How to Write a Narrative Investigation Report

By Mike Andrew

Written reports are an integral part of any investigation. They establish a record of pertinent events and observations that serves as the basis for formal inquiries such as criminal investigations and disciplinary proceedings. One of the most effective ways to present information in an investigation report is through use of the narrative style.

Take notes. If you are investigating a crime scene, write down all relevant information that relates to the incident you are investigating. Include as much detail in your notes as possible; you can always pare them down later when finalizing the report. Perform any required field tests and review the reports of everyone else involved with the investigation, such as a coroner, forensic scientist or shift supervisor.

Interview all witnesses or persons associated with the issue at hand. Thoroughly describe all people, events and items involved in the incident being investigated. Ask as many questions as you feel are necessary and take written statements from everyone who has relevant information. Most law enforcement agencies or regulating authorities have forms on which witnesses write their official statements. Obtain the contact information of everyone you question so that you can ask follow-up questions or send subpoenas for hearings.

Organize your information. Create subheadings for your report to help present your information in a logical manner. Typical subheadings for investigative reports include "Background," "Incident Description," "Witness Statements" and "Officer/Agency Action."

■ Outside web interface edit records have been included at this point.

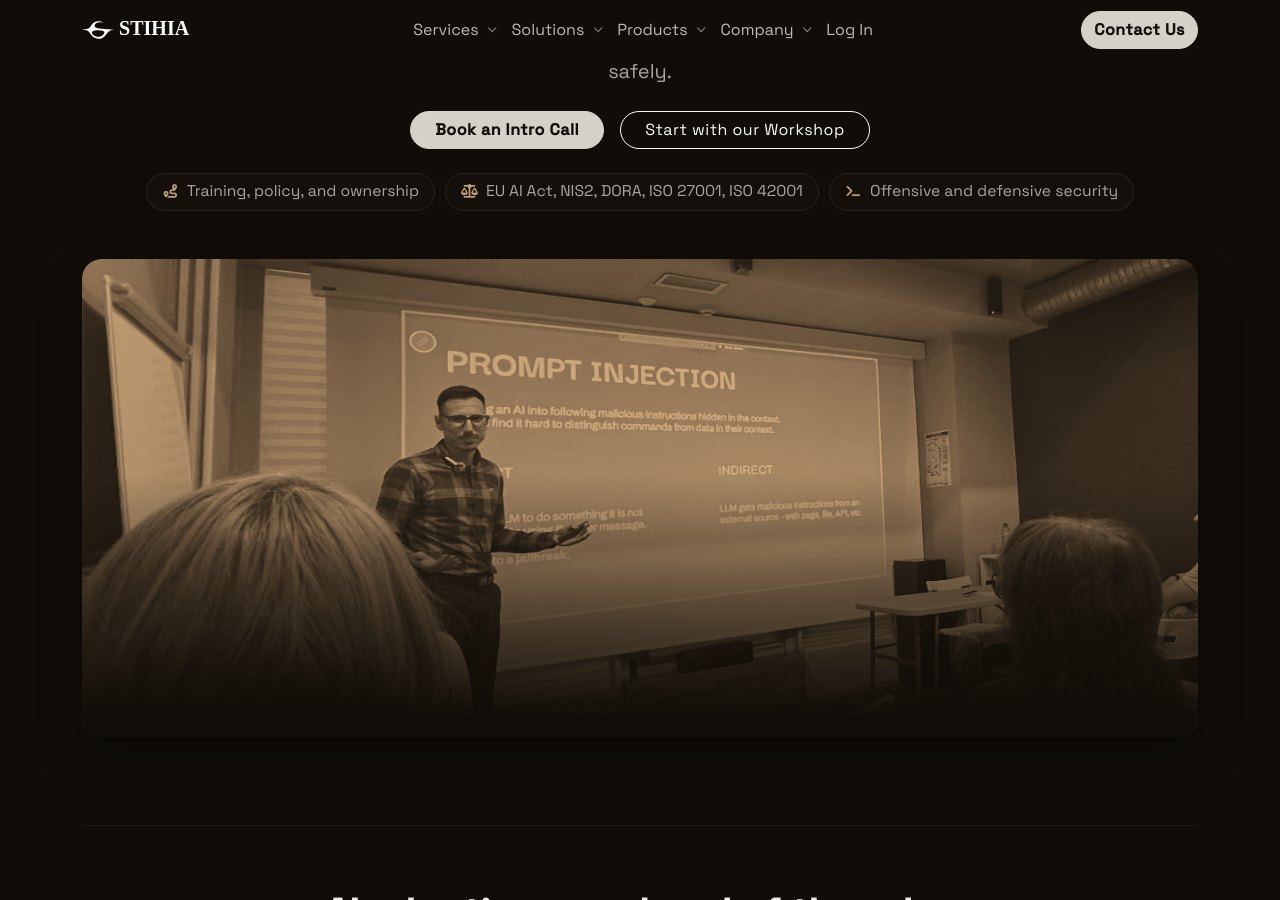
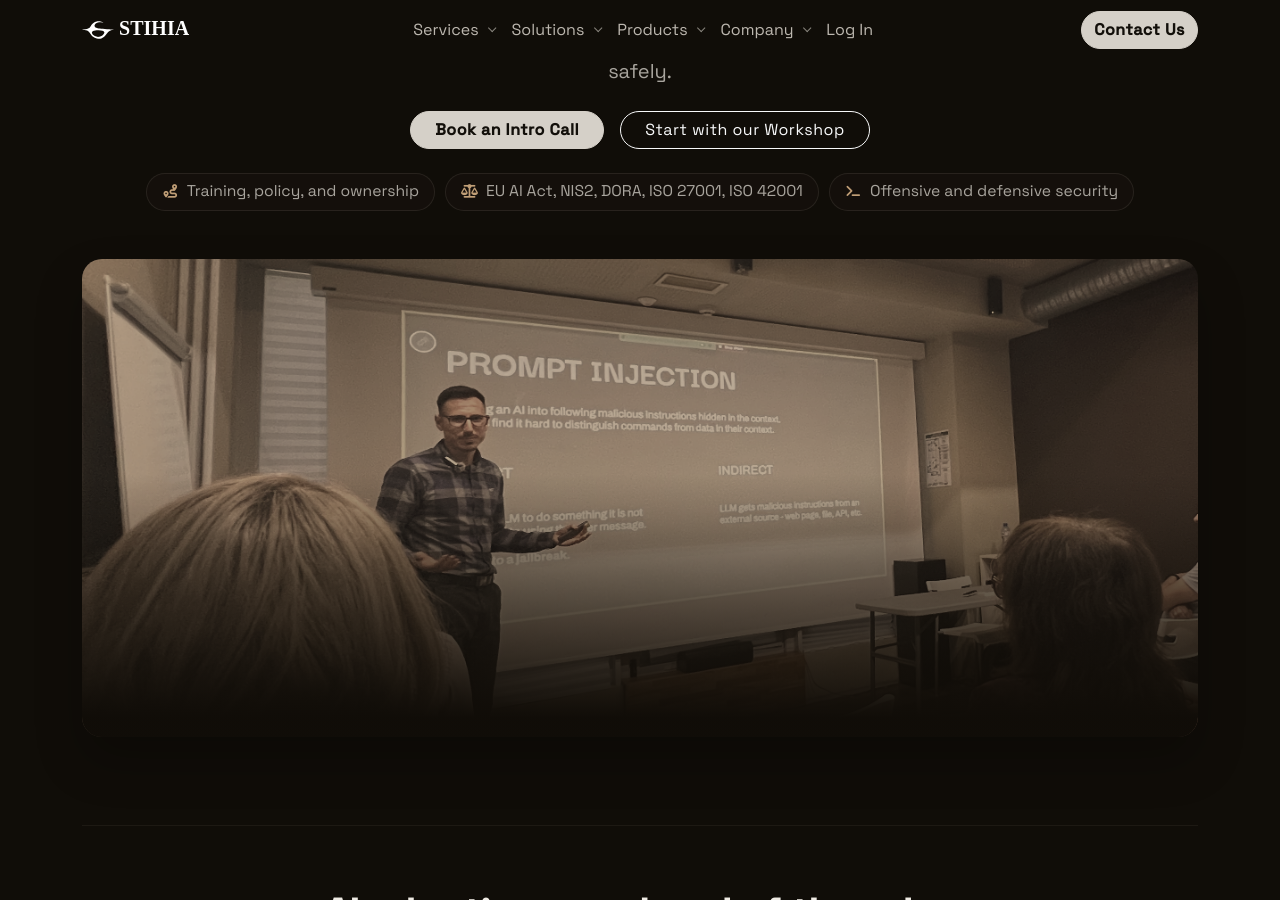
Before and after one commit to stihia-ai/stihia-ai.github.io, a Jekyll site: the page built from index.html, in a window 1280 px wide and 900 px high, scrolled down 407 px. Built offline with Jekyll 4.4.1, drawn with Linux system fonts in a browser that asks for light colours; nearby versions of some CDN libraries; some web fonts are replaced.

Commit message:
style: reduce the tint on images and keep slightly the original colors

```diff
--- a/_includes/svg-filters.html
+++ b/_includes/svg-filters.html
@@ -1,23 +1,19 @@
 <svg xmlns="http://www.w3.org/2000/svg" width="0" height="0" class="svg-filters" aria-hidden="true" focusable="false">
   <defs>
     <!--
-      Amber-gold monochrome: luminance ramp keyed to stage-card surfaces
-      and the muted Grounding-pill gold. Highlights cap at pill gold so the
-      image sits in the dark warm field instead of bleaching to cream.
+      Amber-gold duotone, softened: the image keeps a third of its own colour
+      instead of going fully monochrome, and the luminance ramp is pulled most
+      of the way to neutral. Highlights still sit under pill gold so the image
+      stays in the dark warm field rather than bleaching to cream.
     -->
     <filter id="img-monochrome" color-interpolation-filters="sRGB">
-      <feColorMatrix
-        type="matrix"
-        values="
-          0.2126 0.7152 0.0722 0 0
-          0.2126 0.7152 0.0722 0 0
-          0.2126 0.7152 0.0722 0 0
-          0      0      0      1 0"
-      />
+      <!-- 0 = full grayscale, 1 = untouched. Keeps a hint of the source colour. -->
+      <feColorMatrix type="saturate" values="0.35" />
+      <!-- Channel spread pulled 55% toward neutral gray: same luminance ramp, faint amber cast. -->
       <feComponentTransfer>
-        <feFuncR type="table" tableValues="0.0627 0.28 0.55 0.8157" />
-        <feFuncG type="table" tableValues="0.0510 0.22 0.44 0.6706" />
-        <feFuncB type="table" tableValues="0.0314 0.155 0.32 0.4941" />
+        <feFuncR type="table" tableValues="0.0548 0.2461 0.4877 0.7301" />
+        <feFuncG type="table" tableValues="0.0496 0.2191 0.4382 0.6648" />
+        <feFuncB type="table" tableValues="0.0407 0.1898 0.3842 0.5854" />
       </feComponentTransfer>
     </filter>
   </defs>
--- a/assets/css/main.css
+++ b/assets/css/main.css
@@ -387,7 +387,7 @@ main [id] {
   box-shadow: var(--shadow-overlay);
 }
 
-/* Amber-gold monochrome — luminance ramp to stage-card / pill gold */
+/* Amber-gold duotone — partial desaturation + luminance ramp toward pill gold */
 .img-monochrome {
   filter: url(#img-monochrome);
 }
```
Also changed, not shown: assets/img/workshop/workshop-theory.webp.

Write an account of the incident in chronological order. Use the active voice and avoid pronouns such as "he" or "she" by using proper names whenever possible. This makes your writing clearer. Avoid unnecessary adjectives or embellishment, and do not repeat yourself. Refrain from including your personal feelings or conclusions on the matter. You are not there to decide the outcome of the situation; your purpose is to create a record of what happened.

Proofread your work and check it for factual errors. Errors in an investigative report can have severe consequences for all parties, including the investigator, once an incident reaches the court system.

About the Author

Mike Andrew has written business and legal articles for "850 Magazine" since 2008 and covers college football for several websites. Andrew is a freelance writer, attorney and music producer based in Florida. He received his Juris Doctor from Florida State University.